Psychology and Neuroscience
Arts & Sciences
Duke University

 HOME > Arts & Sciences > pn > Faculty    Search Help Login pdf version printable version 

Publications [#313763] of Jean Hamilton

search PubMed.

Journal Articles

  1. Hamilton, JA (1989). Suggestions to improve the nomenclature of postpartum psychiatric disorders: A personal view. Journal of Psychosomatic Obstetrics and Gynaecology, 10(SUPPL. 2), 3-14.
    (last updated on 2021/12/03)

    The treatment of psychiatric illness after childbearing suffers from lack of a terminology which reflects the characteristics of syndromes which should be identified. Unique qualities of these syndromes provide therapeutic indications which are likely to be neglected when patients are classified without regard to the event of parturition. Three categories of severe postpartum illness should be distinguished. Puerperal psychosis begins early in the puerperium and is characterized by agitation, confusion, extremes of mood, hallucinations, delusions, rapid changeability of symptoms and often violence. Severe postpartum depression is a syndrome which begins insidiously after the third week postpartum. It is characterized by depression of mood and feelings of exhaustion, incompetence and failure. Suicide is a dangerous hazard. Postpartum psychotic depression combines characteristics of the other two syndromes. Its depressive features may be only partly disabling, but the dull, depressive mood is interrupted occasionally and unpredictably by acute episodes of psychotic symptoms and behavior. Suicide and infanticide are hazards. Lesser syndromes are maternity blues and postnatal depression. The former is an episode of tearfulness and dysphoria which occurs early in the puerperium. The latter is a mild to moderate depression, sometimes with marked personality changes.

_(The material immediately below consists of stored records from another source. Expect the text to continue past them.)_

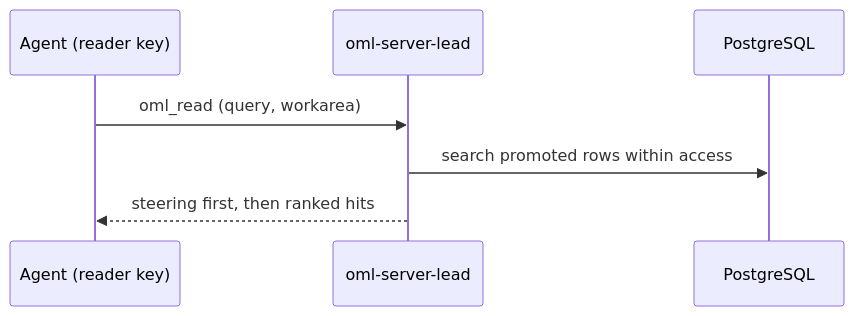
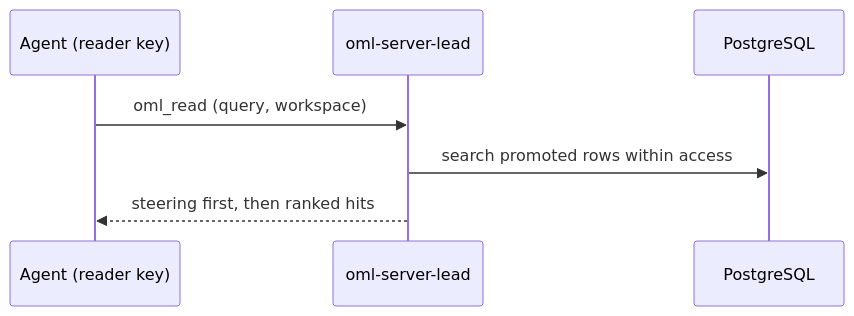
Before and after one commit to e8kor/open-memory-lab: the fourth of 5 diagrams in docs/architecture/overview.md, drawn with Mermaid. The commit also changed other lines of this file and 178 other files, not shown here.

````diff
--- a/docs/architecture/overview.md
+++ b/docs/architecture/overview.md
@@ -102,9 +102,9 @@
 ```mermaid
 sequenceDiagram
     participant A as Agent (reader key)
     participant S as oml-server-lead
     participant P as PostgreSQL
-    A->>S: oml_read (query, workarea)
+    A->>S: oml_read (query, workspace)
     S->>P: search promoted rows within access
     S-->>A: steering first, then ranked hits
 ```
````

Postnatal depression follows 10% of births.

Duke University * Arts & Sciences * Faculty * Staff * Grad * Postdocs * Reload * Login